Exercise materials: Begin

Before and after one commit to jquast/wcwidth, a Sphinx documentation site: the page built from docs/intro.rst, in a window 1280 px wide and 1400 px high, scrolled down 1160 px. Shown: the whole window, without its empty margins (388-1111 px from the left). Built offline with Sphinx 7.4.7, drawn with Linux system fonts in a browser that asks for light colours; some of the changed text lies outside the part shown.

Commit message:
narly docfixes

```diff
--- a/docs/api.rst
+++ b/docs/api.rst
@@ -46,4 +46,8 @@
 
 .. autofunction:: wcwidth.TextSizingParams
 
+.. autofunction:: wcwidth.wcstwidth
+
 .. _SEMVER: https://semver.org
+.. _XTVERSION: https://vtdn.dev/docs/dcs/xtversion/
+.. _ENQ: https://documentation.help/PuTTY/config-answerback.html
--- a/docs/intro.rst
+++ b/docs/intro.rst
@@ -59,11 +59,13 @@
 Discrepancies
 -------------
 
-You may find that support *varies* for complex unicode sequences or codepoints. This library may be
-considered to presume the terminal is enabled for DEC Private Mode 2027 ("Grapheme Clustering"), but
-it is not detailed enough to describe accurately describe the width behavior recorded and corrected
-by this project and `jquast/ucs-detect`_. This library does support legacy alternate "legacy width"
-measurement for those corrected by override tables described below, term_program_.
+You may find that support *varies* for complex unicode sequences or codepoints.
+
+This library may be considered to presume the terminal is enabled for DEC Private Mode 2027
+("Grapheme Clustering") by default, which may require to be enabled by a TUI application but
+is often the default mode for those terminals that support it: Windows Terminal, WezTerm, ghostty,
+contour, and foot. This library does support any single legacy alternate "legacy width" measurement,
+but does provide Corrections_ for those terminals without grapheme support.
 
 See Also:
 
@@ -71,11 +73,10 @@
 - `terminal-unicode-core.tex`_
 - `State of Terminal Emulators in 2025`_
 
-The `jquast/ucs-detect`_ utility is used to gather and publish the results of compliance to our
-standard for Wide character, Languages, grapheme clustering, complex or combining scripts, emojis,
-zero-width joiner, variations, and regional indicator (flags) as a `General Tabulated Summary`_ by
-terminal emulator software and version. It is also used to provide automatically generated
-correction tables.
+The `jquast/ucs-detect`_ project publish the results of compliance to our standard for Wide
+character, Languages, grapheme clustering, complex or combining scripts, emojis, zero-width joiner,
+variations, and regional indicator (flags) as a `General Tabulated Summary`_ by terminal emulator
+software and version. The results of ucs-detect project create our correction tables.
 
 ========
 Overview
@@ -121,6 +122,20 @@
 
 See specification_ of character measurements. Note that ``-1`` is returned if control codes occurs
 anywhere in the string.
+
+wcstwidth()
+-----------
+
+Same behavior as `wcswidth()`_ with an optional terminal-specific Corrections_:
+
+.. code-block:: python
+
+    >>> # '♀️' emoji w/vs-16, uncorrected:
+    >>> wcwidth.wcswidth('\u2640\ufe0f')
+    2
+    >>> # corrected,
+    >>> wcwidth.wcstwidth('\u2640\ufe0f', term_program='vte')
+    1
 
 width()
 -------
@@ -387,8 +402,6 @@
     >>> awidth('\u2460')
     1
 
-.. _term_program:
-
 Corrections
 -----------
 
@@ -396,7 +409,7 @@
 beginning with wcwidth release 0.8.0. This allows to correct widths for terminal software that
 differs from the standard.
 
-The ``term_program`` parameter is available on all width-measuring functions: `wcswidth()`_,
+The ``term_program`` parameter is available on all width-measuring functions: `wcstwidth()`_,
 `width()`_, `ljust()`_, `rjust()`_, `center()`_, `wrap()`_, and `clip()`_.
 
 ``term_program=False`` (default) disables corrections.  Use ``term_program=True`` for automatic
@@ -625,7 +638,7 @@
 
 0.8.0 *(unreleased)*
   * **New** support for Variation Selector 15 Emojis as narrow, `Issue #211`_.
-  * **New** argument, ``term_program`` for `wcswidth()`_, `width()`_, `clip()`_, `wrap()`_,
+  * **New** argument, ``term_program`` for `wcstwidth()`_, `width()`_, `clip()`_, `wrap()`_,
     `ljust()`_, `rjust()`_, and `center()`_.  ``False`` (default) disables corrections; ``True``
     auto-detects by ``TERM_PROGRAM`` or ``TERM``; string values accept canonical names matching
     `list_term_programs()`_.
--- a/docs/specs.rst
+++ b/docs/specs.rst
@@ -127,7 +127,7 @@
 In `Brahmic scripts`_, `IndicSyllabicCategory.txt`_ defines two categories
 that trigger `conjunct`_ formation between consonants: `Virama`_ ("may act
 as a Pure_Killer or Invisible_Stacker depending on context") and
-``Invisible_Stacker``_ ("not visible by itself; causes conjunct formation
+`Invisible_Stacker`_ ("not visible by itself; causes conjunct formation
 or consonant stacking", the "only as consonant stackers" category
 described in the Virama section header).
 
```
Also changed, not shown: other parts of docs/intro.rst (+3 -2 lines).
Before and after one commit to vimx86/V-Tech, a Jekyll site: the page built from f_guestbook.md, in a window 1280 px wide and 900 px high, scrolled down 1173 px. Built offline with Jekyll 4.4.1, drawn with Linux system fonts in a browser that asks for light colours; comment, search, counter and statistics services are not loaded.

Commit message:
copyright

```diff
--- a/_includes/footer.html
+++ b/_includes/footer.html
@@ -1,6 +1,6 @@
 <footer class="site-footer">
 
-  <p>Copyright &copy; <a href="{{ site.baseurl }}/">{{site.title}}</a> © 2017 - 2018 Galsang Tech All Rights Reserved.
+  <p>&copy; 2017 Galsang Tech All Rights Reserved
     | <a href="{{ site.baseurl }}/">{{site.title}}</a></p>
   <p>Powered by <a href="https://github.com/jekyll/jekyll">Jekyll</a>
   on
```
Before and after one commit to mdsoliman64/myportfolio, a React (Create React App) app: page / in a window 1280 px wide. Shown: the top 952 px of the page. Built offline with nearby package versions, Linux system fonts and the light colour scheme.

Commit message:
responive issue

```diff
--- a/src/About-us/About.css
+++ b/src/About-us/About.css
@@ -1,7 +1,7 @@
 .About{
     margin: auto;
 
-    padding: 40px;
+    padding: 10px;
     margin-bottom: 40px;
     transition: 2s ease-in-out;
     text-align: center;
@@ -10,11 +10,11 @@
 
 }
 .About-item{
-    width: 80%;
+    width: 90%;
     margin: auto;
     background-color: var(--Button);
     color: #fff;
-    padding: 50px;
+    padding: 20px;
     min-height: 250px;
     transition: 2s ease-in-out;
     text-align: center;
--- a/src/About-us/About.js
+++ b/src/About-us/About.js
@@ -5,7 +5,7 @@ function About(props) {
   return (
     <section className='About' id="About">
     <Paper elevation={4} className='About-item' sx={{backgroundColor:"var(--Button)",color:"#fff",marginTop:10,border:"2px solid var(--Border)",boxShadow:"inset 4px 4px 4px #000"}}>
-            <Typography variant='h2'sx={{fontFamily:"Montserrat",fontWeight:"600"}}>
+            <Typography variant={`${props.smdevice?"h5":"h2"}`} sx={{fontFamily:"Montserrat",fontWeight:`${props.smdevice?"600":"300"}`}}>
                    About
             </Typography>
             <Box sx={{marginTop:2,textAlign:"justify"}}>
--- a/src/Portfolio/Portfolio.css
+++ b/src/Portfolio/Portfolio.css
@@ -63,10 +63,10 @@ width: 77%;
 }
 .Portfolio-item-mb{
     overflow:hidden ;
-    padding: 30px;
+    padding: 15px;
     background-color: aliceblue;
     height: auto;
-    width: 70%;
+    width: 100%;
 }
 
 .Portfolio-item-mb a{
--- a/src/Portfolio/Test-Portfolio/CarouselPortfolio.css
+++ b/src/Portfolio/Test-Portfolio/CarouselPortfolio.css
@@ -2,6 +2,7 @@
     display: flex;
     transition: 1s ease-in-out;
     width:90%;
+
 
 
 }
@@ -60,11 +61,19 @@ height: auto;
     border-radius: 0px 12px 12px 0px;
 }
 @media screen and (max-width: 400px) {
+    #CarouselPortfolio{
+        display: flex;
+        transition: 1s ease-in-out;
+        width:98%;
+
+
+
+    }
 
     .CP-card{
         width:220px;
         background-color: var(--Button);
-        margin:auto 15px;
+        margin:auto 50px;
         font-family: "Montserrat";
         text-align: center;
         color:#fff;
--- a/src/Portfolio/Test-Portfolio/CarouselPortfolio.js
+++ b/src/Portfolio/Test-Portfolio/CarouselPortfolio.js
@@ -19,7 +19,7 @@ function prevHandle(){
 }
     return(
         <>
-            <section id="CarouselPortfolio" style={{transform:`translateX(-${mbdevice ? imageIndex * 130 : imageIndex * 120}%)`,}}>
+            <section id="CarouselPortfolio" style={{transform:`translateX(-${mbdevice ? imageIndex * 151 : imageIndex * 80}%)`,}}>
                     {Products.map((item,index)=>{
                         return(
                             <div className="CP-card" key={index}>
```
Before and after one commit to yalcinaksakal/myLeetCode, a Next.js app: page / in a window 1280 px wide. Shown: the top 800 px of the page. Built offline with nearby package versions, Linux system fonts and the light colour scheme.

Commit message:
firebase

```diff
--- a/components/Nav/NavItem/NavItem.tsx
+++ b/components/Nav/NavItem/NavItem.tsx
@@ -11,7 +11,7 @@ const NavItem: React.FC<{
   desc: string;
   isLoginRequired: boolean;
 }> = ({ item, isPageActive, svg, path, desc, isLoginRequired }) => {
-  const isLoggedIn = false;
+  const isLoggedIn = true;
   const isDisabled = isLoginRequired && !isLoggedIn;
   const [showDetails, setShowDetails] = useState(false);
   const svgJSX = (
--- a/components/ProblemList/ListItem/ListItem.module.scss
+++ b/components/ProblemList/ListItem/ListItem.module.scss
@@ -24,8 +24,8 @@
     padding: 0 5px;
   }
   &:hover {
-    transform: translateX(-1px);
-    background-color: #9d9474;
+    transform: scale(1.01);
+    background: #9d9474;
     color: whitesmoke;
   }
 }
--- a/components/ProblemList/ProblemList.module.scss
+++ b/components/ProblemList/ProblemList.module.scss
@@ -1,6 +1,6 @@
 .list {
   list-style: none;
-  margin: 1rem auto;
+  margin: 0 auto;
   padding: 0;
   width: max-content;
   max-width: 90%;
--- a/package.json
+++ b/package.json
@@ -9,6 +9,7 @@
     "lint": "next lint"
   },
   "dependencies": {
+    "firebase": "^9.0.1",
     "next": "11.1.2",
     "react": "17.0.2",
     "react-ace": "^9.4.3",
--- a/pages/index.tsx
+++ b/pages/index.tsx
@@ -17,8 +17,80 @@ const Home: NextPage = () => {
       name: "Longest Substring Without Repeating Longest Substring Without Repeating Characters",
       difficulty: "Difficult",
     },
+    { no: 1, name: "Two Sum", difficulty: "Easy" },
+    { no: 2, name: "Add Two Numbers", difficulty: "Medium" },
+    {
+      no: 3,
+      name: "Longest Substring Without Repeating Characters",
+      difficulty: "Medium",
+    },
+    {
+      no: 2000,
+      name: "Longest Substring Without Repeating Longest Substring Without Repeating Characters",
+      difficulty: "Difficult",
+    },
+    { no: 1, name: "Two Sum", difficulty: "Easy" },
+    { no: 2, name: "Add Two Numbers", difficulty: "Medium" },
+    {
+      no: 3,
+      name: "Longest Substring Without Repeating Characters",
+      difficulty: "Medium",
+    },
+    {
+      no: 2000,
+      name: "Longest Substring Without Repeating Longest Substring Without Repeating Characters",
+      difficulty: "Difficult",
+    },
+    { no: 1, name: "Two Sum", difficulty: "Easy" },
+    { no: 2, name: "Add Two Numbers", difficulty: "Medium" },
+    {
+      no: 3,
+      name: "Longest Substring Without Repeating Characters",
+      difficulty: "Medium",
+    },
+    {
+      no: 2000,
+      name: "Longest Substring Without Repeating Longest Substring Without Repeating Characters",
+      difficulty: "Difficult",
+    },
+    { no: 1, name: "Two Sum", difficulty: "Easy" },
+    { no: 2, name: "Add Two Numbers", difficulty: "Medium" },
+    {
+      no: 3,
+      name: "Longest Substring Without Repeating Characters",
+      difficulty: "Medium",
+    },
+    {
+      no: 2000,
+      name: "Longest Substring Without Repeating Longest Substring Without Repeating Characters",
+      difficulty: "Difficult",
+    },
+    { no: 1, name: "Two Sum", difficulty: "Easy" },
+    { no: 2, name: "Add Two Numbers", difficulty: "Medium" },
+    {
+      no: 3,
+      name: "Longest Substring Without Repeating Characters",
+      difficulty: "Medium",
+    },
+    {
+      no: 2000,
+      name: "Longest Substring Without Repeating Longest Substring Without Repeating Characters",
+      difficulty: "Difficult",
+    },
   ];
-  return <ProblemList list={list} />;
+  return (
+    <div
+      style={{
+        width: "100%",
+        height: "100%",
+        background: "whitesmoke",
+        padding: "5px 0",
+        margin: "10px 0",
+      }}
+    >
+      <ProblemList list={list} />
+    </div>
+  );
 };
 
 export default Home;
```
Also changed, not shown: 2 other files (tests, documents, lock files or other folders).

Exercise materials: End

● Prompt: Copy from the entries only those lines that hold the word "CarouselPortfolio".

● Answer to the exercise:
--- a/src/Portfolio/Test-Portfolio/CarouselPortfolio.css
+++ b/src/Portfolio/Test-Portfolio/CarouselPortfolio.css
+    #CarouselPortfolio{
--- a/src/Portfolio/Test-Portfolio/CarouselPortfolio.js
+++ b/src/Portfolio/Test-Portfolio/CarouselPortfolio.js
-            <section id="CarouselPortfolio" style={{transform:`translateX(-${mbdevice ? imageIndex * 130 : imageIndex * 120}%)`,}}>
+            <section id="CarouselPortfolio" style={{transform:`translateX(-${mbdevice ? imageIndex * 151 : imageIndex * 80}%)`,}}>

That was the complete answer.